(Beginning of RECORDS SHOWN)

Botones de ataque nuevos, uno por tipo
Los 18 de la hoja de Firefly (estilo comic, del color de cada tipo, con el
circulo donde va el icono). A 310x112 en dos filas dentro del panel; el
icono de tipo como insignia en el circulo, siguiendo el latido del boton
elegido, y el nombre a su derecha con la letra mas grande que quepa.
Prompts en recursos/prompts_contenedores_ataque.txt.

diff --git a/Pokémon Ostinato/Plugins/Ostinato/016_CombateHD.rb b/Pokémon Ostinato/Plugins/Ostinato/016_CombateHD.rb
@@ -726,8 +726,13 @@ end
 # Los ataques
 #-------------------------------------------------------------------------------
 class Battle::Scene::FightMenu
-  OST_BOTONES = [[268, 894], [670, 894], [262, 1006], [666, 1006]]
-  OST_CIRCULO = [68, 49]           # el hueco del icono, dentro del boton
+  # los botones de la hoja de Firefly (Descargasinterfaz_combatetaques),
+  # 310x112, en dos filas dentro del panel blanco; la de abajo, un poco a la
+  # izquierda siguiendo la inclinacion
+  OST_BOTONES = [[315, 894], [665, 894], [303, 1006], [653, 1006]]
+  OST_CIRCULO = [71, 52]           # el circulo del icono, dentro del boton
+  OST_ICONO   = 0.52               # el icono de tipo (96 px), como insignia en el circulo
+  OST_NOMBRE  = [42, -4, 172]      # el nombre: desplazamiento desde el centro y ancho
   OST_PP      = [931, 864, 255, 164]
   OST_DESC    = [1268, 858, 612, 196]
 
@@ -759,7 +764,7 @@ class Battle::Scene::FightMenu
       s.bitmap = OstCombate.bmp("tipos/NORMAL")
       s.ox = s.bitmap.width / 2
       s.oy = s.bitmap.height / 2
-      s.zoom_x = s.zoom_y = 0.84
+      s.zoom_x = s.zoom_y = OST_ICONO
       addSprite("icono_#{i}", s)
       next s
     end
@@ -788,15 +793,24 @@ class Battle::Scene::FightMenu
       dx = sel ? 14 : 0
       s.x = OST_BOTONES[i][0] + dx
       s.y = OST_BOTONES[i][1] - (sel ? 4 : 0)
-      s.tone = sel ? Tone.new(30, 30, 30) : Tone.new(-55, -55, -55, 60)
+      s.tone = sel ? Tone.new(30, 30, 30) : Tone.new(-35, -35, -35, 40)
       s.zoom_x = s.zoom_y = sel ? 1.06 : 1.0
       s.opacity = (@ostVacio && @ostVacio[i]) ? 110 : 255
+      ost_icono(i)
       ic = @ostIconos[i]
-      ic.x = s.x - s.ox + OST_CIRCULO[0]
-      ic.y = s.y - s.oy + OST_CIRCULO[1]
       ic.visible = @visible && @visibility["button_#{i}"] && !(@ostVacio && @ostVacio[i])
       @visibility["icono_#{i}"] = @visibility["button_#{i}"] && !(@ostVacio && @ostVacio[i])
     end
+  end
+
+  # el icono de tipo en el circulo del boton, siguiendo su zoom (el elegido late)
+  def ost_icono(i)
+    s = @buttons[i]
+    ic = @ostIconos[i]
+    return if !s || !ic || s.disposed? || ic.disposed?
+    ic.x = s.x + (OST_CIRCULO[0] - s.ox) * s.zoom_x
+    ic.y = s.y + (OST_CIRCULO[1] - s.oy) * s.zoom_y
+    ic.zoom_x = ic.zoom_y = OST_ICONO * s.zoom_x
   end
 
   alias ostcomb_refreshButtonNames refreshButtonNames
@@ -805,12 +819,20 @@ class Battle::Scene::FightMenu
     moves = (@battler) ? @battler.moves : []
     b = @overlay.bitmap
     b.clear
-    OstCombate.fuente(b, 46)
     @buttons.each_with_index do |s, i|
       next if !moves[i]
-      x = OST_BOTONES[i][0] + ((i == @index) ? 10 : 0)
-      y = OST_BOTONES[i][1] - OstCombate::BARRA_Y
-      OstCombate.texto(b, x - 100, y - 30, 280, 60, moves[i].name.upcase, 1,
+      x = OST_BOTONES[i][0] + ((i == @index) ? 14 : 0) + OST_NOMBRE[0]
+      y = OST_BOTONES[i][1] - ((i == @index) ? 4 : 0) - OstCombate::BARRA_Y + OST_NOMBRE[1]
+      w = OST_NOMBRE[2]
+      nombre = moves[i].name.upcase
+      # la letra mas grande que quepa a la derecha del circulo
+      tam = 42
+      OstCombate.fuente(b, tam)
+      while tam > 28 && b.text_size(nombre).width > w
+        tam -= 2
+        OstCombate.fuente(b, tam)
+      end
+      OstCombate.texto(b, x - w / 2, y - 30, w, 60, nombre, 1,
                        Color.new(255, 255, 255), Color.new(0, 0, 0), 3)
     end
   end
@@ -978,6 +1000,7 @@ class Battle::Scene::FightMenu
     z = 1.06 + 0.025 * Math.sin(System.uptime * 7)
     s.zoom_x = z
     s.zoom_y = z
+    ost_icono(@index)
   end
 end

(End of RECORDS SHOWN)

◆ ACTIVITY: Out of the data above, set down the lines from the one with "((i == @index) ? 10 : 0)" to the one with "OstCombate.texto(b, x - 100, y", both included, exactly as written and with no additions.

◆ WRITTEN RESPONSE:
-      x = OST_BOTONES[i][0] + ((i == @index) ? 10 : 0)
-      y = OST_BOTONES[i][1] - OstCombate::BARRA_Y
-      OstCombate.texto(b, x - 100, y - 30, 280, 60, moves[i].name.upcase, 1,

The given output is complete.